ARTICLE | doi:10.20944/preprints202209.0331.v1
Subject: Physical Sciences, General & Theoretical Physics Keywords: Ramsey theory; complete graph; vibrational spectrum; eigenfrequency; selection rule; cyclic molecule
Online: 22 September 2022 (03:33:14 CEST)
Ramsey theory influences the dynamics of mechanical systems, which may be described as abstract complete graphs. We address a mechanical system which is completely interconnected with the two kinds of ideal Hookean springs. The suggested system mechanically corresponds to the cyclic molecules, in which functional groups are interconnected with two kinds of chemical bonds, represented mechanically with two springs k1 and k2. In this paper, we consider a Cyclic system (molecule) built of six equal masses m and two kinds of springs. We pose the following question: what is the minimal number of masses in the such a system in which three masses are constrained to be connected with spring k1 or three masses to be connected with spring k2? The answer to this question is supplied by the Ramsey theory, and it is formally stated as follows: what is the minimal number R3,3? The result emerging from the Ramsey theory is R3,3=6. Thus, in the aforementioned interconnected mechanical system will be necessarily present the triangles (at least one triangle), built of masses and springs. This prediction constitutes the vibrational spectrum of the system. Thus, the Ramsey Theory supplies the selection rules for the vibrational spectra of the cyclic molecules. Symmetrical system built of six vibrating entities is addressed. The Ramsey approach works for 2D and 3D molecules, which may be described as abstract complete graphs.
ARTICLE | doi:10.20944/preprints202102.0583.v2
Subject: Physical Sciences, Acoustics Keywords: radiofrequency trap; dynamical stability; eigenfrequency; Paul and Penning trap; Hessian matrix; Hamilton function; bifurcation diagram
Online: 23 March 2021 (12:52:31 CET)

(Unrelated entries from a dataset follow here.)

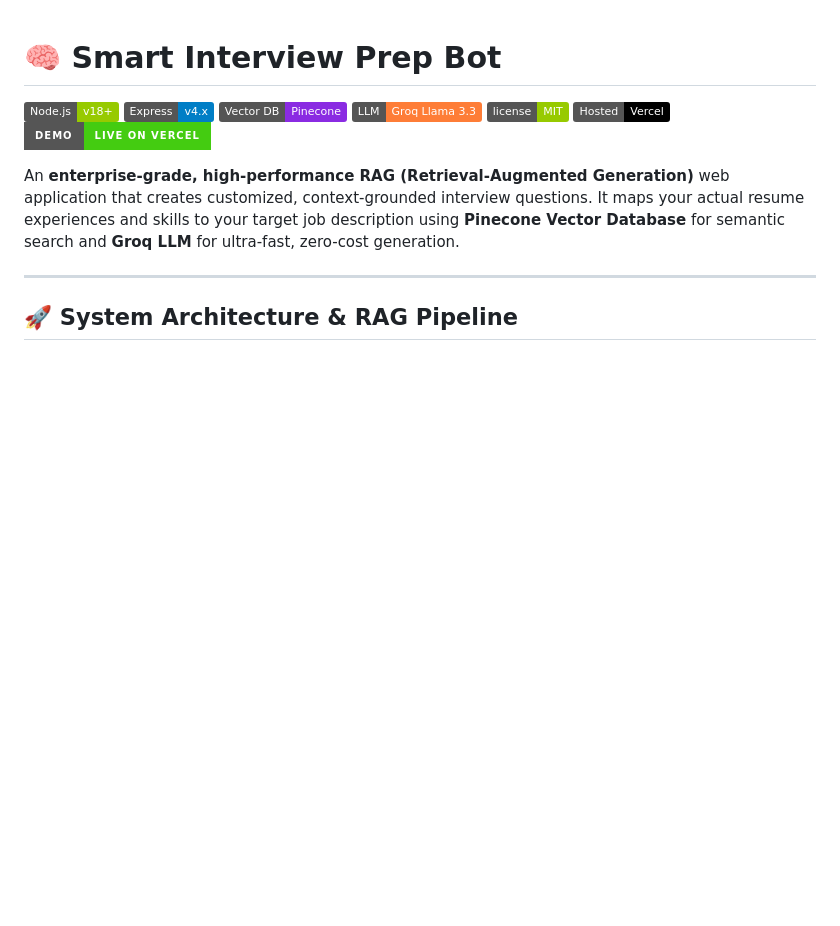
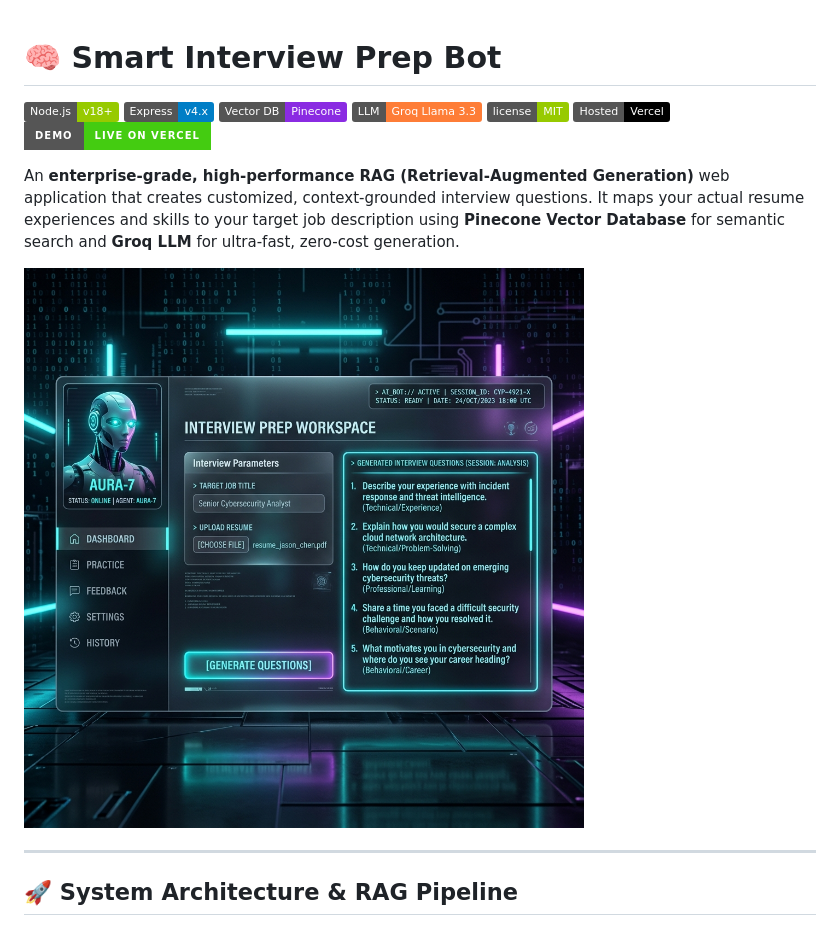
Before and after one commit to swarnika-cmd/SmartInterviewBot, a Markdown page: README.md, the part around the change. Drawn GitHub-style; pictures changed too: screenshot.png (added); badges without logos; blank space fills up the shorter version.

Commit message:
docs: add LICENSE, embed UI screenshot, and link project Vercel URL in README

```diff
--- a/README.md
+++ b/README.md
@@ -9,6 +9,8 @@
 [![Live Demo](https://img.shields.io/badge/Demo-Live%20on%20Vercel-brightgreen?style=for-the-badge&logo=vercel)](https://smart-interview-bot-git-main-swarnika-somvanshis-projects.vercel.app/)
 
 An **enterprise-grade, high-performance RAG (Retrieval-Augmented Generation)** web application that creates customized, context-grounded interview questions. It maps your actual resume experiences and skills to your target job description using **Pinecone Vector Database** for semantic search and **Groq LLM** for ultra-fast, zero-cost generation.
+
+![Smart Interview Prep Bot Screenshot](./screenshot.png)
 
 ---
 
```
Also changed, not shown: 1 other file.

We firstly discuss classical stability for a dynamical system of two ions levitated in a 3D Radio-Frequency (RF) trap, assimilated with two coupled oscillators. We obtain the solutions of the coupled system of equations that characterizes the associated dynamics. In addition, we supply the modes of oscillation and demonstrate the weak coupling condition is inappropriate in practice, while for collective modes of motion (and strong coupling) only a peak of the mass can be detected. Phase portraits and power spectra are employed to illustrate how the trajectory executes quasiperiodic motion on the surface of torus, namely a Kolmogorov-Arnold-Moser (KAM) torus. In an attempt to better describe dynamical stability of the system, we introduce a model that characterizes dynamical stability and the critical points based on the Hessian matrix approach. The model is then applied to investigate quantum dynamics for many-body systems consisting of identical ions, levitated in 2D and 3D ion traps. Finally, the same model is applied to the case of a combined 3D Quadrupole Ion Trap (QIT) with axial symmetry, for which we obtain the associated Hamilton function. The ion distribution can be described by means of numerical modeling, based on the Hamilton function we assign to the system. The approach we introduce is effective to infer the parameters of distinct types of traps by applying a unitary and coherent method, and especially for identifying equilibrium configurations, of large interest for ion crystals or quantum logic.